Assigned task:
Your answer must be the full listing below, repeated exactly.
###
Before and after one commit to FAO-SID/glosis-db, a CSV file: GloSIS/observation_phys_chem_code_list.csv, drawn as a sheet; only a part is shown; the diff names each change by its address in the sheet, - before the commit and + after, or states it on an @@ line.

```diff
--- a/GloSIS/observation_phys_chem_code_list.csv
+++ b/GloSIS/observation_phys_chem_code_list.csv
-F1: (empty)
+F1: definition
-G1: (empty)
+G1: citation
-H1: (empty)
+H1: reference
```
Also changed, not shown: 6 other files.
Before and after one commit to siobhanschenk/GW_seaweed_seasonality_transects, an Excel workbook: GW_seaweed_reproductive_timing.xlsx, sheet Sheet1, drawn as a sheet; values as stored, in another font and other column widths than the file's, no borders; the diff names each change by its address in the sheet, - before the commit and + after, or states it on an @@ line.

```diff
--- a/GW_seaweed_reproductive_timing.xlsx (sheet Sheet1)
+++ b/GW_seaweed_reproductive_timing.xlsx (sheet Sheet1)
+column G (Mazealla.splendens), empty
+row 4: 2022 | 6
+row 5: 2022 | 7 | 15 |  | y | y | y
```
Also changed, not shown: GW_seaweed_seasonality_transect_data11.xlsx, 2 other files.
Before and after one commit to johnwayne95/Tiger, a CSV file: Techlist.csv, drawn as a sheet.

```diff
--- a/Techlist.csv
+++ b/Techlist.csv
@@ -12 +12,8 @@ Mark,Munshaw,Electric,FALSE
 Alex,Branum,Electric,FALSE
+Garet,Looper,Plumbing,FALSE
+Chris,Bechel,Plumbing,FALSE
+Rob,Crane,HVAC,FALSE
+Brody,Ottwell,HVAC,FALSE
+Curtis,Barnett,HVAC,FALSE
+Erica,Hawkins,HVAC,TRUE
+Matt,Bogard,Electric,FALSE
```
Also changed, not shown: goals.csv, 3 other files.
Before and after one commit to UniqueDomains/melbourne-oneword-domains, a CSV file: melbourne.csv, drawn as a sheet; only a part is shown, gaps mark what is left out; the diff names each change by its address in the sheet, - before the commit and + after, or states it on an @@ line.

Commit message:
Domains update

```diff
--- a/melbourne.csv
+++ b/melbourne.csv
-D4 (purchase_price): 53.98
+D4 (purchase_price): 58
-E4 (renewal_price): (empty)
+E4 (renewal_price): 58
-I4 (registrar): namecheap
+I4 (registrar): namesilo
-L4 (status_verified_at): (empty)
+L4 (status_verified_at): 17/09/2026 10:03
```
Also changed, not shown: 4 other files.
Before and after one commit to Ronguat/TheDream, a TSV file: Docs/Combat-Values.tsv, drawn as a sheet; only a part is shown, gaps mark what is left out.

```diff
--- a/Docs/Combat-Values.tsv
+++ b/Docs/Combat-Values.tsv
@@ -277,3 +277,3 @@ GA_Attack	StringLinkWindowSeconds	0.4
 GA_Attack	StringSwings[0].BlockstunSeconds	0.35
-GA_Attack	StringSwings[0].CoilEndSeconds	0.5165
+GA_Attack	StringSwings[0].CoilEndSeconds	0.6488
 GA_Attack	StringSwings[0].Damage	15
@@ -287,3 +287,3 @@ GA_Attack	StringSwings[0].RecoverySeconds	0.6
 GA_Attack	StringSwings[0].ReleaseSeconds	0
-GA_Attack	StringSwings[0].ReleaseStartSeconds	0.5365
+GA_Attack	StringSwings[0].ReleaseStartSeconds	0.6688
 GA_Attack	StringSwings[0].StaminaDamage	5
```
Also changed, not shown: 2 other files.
###
Result below:
Before and after one commit to FAO-SID/glosis-db, a CSV file: GloSIS/observation_phys_chem_code_list.csv, drawn as a sheet; only a part is shown; the diff names each change by its address in the sheet, - before the commit and + after, or states it on an @@ line.

```diff
--- a/GloSIS/observation_phys_chem_code_list.csv
+++ b/GloSIS/observation_phys_chem_code_list.csv
-F1: (empty)
+F1: definition
-G1: (empty)
+G1: citation
-H1: (empty)
+H1: reference
```
Also changed, not shown: 6 other files.
Before and after one commit to siobhanschenk/GW_seaweed_seasonality_transects, an Excel workbook: GW_seaweed_reproductive_timing.xlsx, sheet Sheet1, drawn as a sheet; values as stored, in another font and other column widths than the file's, no borders; the diff names each change by its address in the sheet, - before the commit and + after, or states it on an @@ line.

```diff
--- a/GW_seaweed_reproductive_timing.xlsx (sheet Sheet1)
+++ b/GW_seaweed_reproductive_timing.xlsx (sheet Sheet1)
+column G (Mazealla.splendens), empty
+row 4: 2022 | 6
+row 5: 2022 | 7 | 15 |  | y | y | y
```
Also changed, not shown: GW_seaweed_seasonality_transect_data11.xlsx, 2 other files.
Before and after one commit to johnwayne95/Tiger, a CSV file: Techlist.csv, drawn as a sheet.

```diff
--- a/Techlist.csv
+++ b/Techlist.csv
@@ -12 +12,8 @@ Mark,Munshaw,Electric,FALSE
 Alex,Branum,Electric,FALSE
+Garet,Looper,Plumbing,FALSE
+Chris,Bechel,Plumbing,FALSE
+Rob,Crane,HVAC,FALSE
+Brody,Ottwell,HVAC,FALSE
+Curtis,Barnett,HVAC,FALSE
+Erica,Hawkins,HVAC,TRUE
+Matt,Bogard,Electric,FALSE
```
Also changed, not shown: goals.csv, 3 other files.
Before and after one commit to UniqueDomains/melbourne-oneword-domains, a CSV file: melbourne.csv, drawn as a sheet; only a part is shown, gaps mark what is left out; the diff names each change by its address in the sheet, - before the commit and + after, or states it on an @@ line.

Commit message:
Domains update

```diff
--- a/melbourne.csv
+++ b/melbourne.csv
-D4 (purchase_price): 53.98
+D4 (purchase_price): 58
-E4 (renewal_price): (empty)
+E4 (renewal_price): 58
-I4 (registrar): namecheap
+I4 (registrar): namesilo
-L4 (status_verified_at): (empty)
+L4 (status_verified_at): 17/09/2026 10:03
```
Also changed, not shown: 4 other files.
Before and after one commit to Ronguat/TheDream, a TSV file: Docs/Combat-Values.tsv, drawn as a sheet; only a part is shown, gaps mark what is left out.

```diff
--- a/Docs/Combat-Values.tsv
+++ b/Docs/Combat-Values.tsv
@@ -277,3 +277,3 @@ GA_Attack	StringLinkWindowSeconds	0.4
 GA_Attack	StringSwings[0].BlockstunSeconds	0.35
-GA_Attack	StringSwings[0].CoilEndSeconds	0.5165
+GA_Attack	StringSwings[0].CoilEndSeconds	0.6488
 GA_Attack	StringSwings[0].Damage	15
@@ -287,3 +287,3 @@ GA_Attack	StringSwings[0].RecoverySeconds	0.6
 GA_Attack	StringSwings[0].ReleaseSeconds	0
-GA_Attack	StringSwings[0].ReleaseStartSeconds	0.5365
+GA_Attack	StringSwings[0].ReleaseStartSeconds	0.6688
 GA_Attack	StringSwings[0].StaminaDamage	5
```
Also changed, not shown: 2 other files.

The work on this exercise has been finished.